▶ _Assigned task_: Count the lines below that contain the word "bottom", and state only that number.

[[ Stored data open ]]

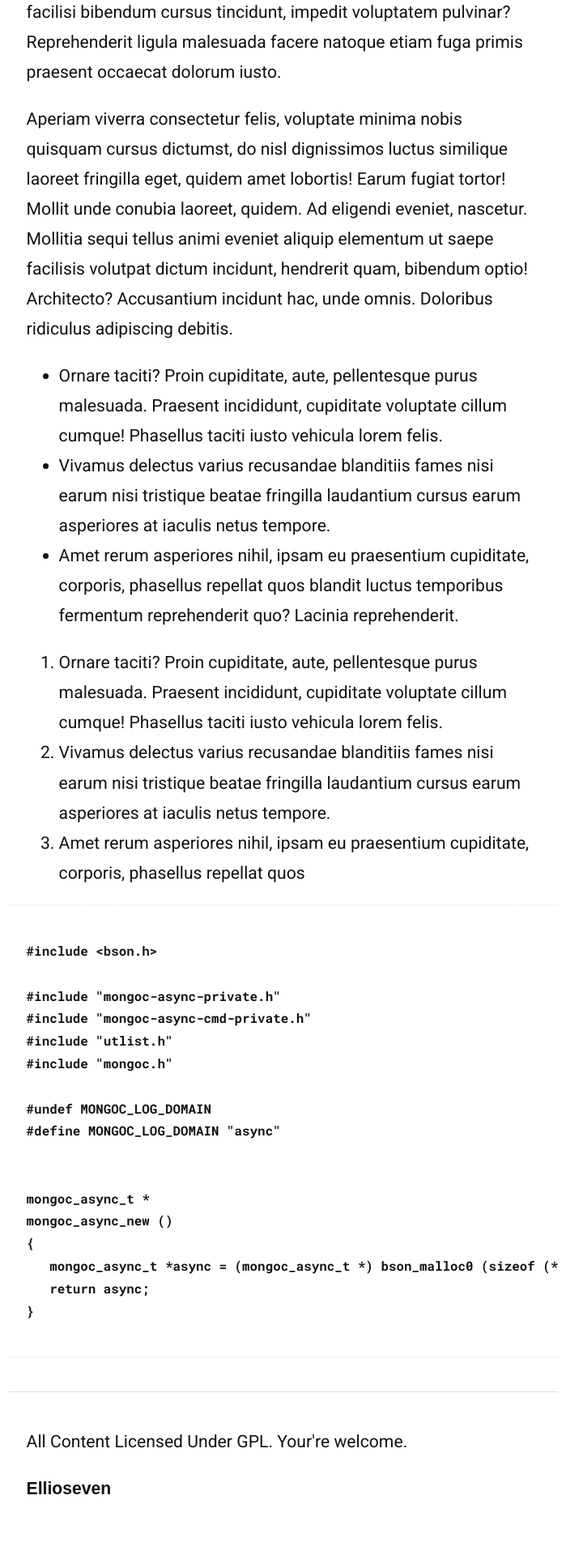
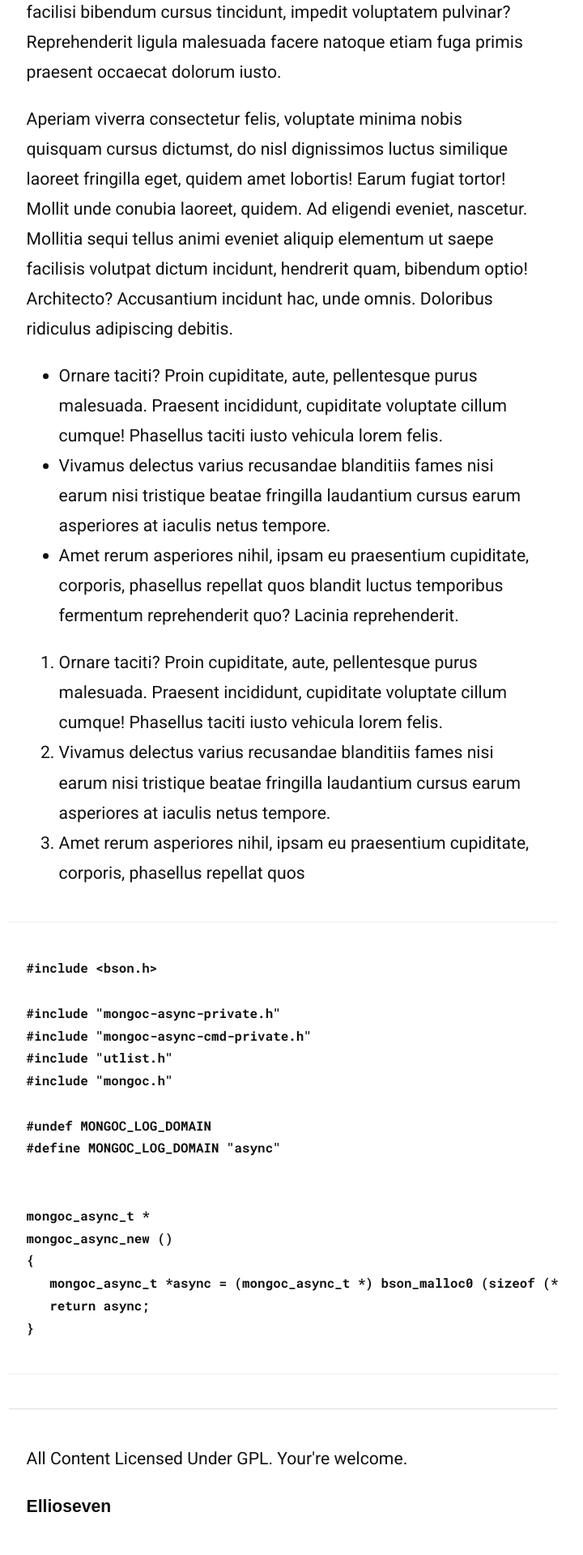
Before and after one commit to ellioseven/ellioseven.github.io, a Jekyll site: the page built from styleguide.md, in a window 1280 px wide. Shown: the part 1772-3692 px from the top of the page at 81% size, without its empty margins (290-1010 px from the left). Built offline with Jekyll 4.4.1, drawn with Linux system fonts in a browser that asks for light colours; our own code applies the rules of GitHub Pages for plain Markdown files; before the commit the page ends 3671 px from its top, so only the background shows below that.

Commit message:
Add spacing

```diff
--- a/css/theme.css
+++ b/css/theme.css
@@ -50,6 +50,8 @@ code {
 }
 
 pre {
+    margin-top: 2em;
+    margin-bottom: 2em;
     padding: 2em 1em;
     border-top: 1px dotted #ddd;
     border-bottom: 1px dotted #ddd;
@@ -145,6 +147,16 @@ nav a {
 }
 
 /* Highlight */
+
+.highlight {
+    margin-top: 2em;
+    margin-bottom: 2em;
+}
+
+.highlight pre {
+    margin-top: 0;
+    margin-bottom: 0;
+}
 
 .highlight code {
     color: inherit;
```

[[ Stored data closed ]]

▶ _Answer area_: 4